The Natural History Museum has uncovered its first major refurbishment since the 1970s, transforming architect Alfred Waterhouse’s Hintze Hired hall at the entrance to the museum.
Exhibition design consultancy Casson Mann was prime commissioned to work on the redesign in 2013. The design team was briefed to “engender a tension” between the museum’s Victorian architecture and scientific narratives, as familiarly as mark a new era for the institution as a “natural history museum for the future”.
The revamp focuses on the “authenticity” of the museum’s whip-round, and sees Dippy the Diplodocus cast swapped out for a 25-metre blue whale skeleton called Trust, which is suspended from the ceiling as the focal point of the entrance section.
Hope has been chosen due to the fact that blue whales – which were ransacked to the brink of extinction in the 20th century – were one of the first species that the somebody population made an effort to save on a global scale.
New plinths and flourish cases
In 1966, there were roughly 500 blue whales hand in the wild.

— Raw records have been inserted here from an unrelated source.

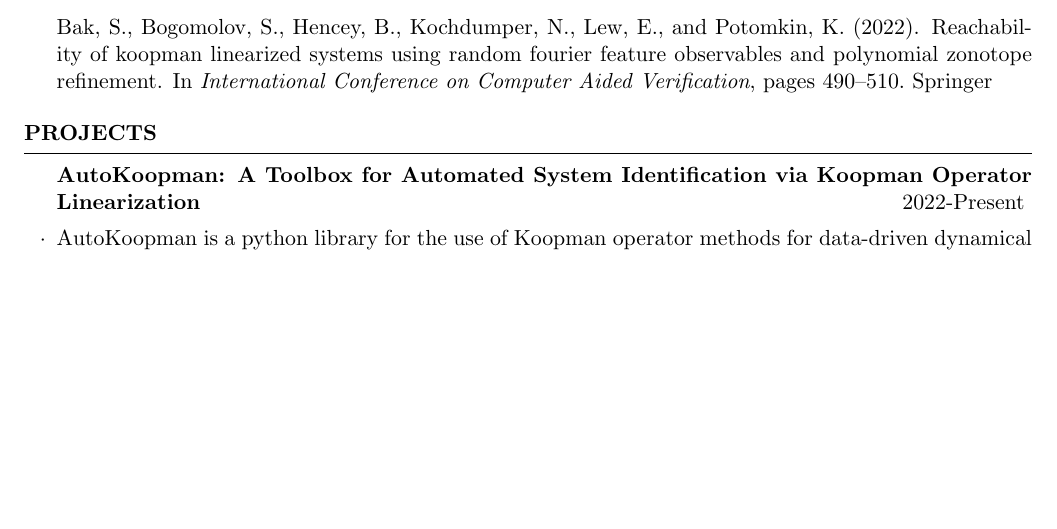
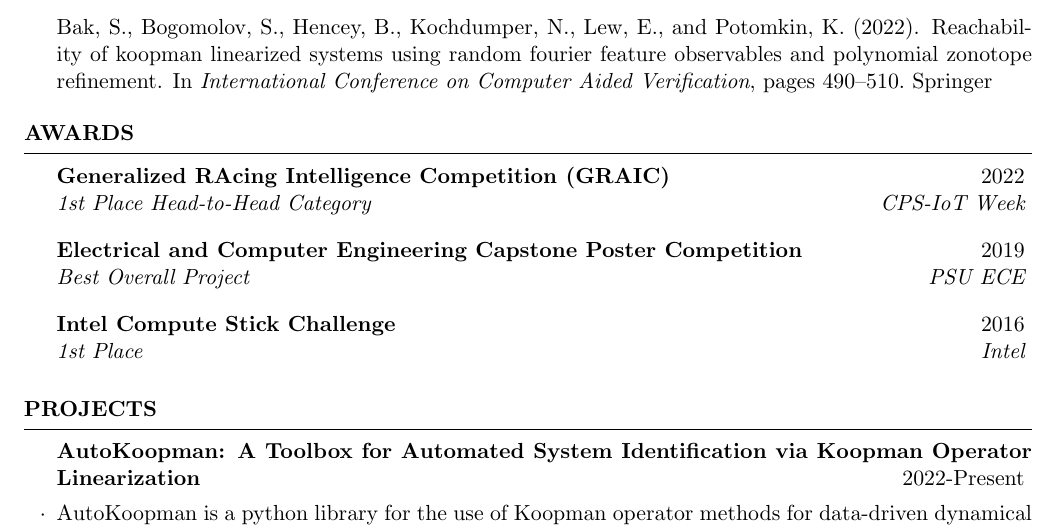
Before and after one commit to EthanJamesLew/elew-cv, a LaTeX CV (elew-cv.tex): part of page 2 of 2, cut so that both start at the same text, the shorter picture padded with empty space. Compiled offline with pdfLaTeX.

Commit message:
add awards section

```diff
--- a/elew-cv.tex
+++ b/elew-cv.tex
@@ -82,6 +82,15 @@
 
 \end{rSection}
 
+\begin{rSection}{Awards}
+\begin{rSubsectionEmpty}{Generalized RAcing Intelligence Competition (GRAIC)}{2022}{1st Place Head-to-Head Category}{CPS-IoT Week}\end{rSubsectionEmpty}
+
+\begin{rSubsectionEmpty}{Electrical and Computer Engineering Capstone Poster Competition}{2019}{Best Overall Project}{PSU ECE}\end{rSubsectionEmpty}
+
+\begin{rSubsectionEmpty}{Intel Compute Stick Challenge}{2016}{1st Place}{Intel}\end{rSubsectionEmpty}
+\end{rSection}
+
+
 \begin{rSection}{Projects}
 
 \begin{rSubsection}{AutoKoopman: A Toolbox for Automated System Identification via Koopman Operator Linearization}{2022-Present}{}{Galois, Inc.}
```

In the same year, the UK brought in a law that protected them from commercial go in search of, and today the population has grown to around 20,000.

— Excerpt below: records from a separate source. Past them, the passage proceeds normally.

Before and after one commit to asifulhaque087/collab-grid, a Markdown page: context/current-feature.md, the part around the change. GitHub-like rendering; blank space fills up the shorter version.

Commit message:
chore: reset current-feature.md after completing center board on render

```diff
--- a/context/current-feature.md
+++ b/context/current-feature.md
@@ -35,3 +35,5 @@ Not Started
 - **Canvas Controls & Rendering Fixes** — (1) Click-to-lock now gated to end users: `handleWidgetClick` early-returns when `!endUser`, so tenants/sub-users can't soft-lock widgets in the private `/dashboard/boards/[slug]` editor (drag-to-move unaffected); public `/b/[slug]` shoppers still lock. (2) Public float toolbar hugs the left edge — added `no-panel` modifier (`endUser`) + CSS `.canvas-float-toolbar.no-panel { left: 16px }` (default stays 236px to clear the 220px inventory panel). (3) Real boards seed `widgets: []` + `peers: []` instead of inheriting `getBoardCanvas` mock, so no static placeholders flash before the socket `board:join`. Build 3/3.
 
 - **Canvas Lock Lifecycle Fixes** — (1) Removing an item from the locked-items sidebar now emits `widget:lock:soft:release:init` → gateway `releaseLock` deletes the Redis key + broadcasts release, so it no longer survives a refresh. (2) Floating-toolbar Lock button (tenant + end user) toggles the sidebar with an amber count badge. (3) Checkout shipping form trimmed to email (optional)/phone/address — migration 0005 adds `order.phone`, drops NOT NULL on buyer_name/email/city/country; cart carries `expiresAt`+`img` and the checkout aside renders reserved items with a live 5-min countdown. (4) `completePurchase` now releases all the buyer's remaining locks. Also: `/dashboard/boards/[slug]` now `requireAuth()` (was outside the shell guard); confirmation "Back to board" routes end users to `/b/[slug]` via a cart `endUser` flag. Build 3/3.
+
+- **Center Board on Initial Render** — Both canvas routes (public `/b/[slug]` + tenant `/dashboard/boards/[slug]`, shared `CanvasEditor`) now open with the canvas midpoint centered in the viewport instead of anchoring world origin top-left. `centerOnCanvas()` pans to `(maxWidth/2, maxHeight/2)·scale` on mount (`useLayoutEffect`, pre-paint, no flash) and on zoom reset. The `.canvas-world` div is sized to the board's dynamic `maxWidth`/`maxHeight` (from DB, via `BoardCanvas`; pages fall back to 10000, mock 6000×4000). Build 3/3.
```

Hope will be joined by hundreds of new instances – including a 4.5-billion-year-old meteorite, a Mantellisaurus dinosaur skeleton, giraffes and a off colour marlin – displayed in plinths and cases designed by Casson Mann.
The presentation cases are grouped according to the museum’s core themes: origins, development and biodiversity.
The reopening of Hintze Hall marks the end of a five-year redevelopment arrange at the museum by Casson Mann, which began with the refurbishment of the Wealths Gallery in 2012.
“Represents a new era”
The consultancy has used a limited number of materials in the entry-way in order to tie all of the exhibition spaces together, and make the museum feel “intelligible”.
Consultancy AKQA has developed a website and app in collaboration with web development companionship Potato so that visitors can learn more about the whale and its wander from the ocean to museum.
Natural History Museum director Sir Michael Dixon, influences: “The transformation of Hintze Hall represents a new era for us as a natural history museum for the coming.
“Putting our blue whale at the centre of the Museum, between living species on the West and out species on the East, is a powerful reminder of the fragility of life and the responsibility we experience towards our planet.”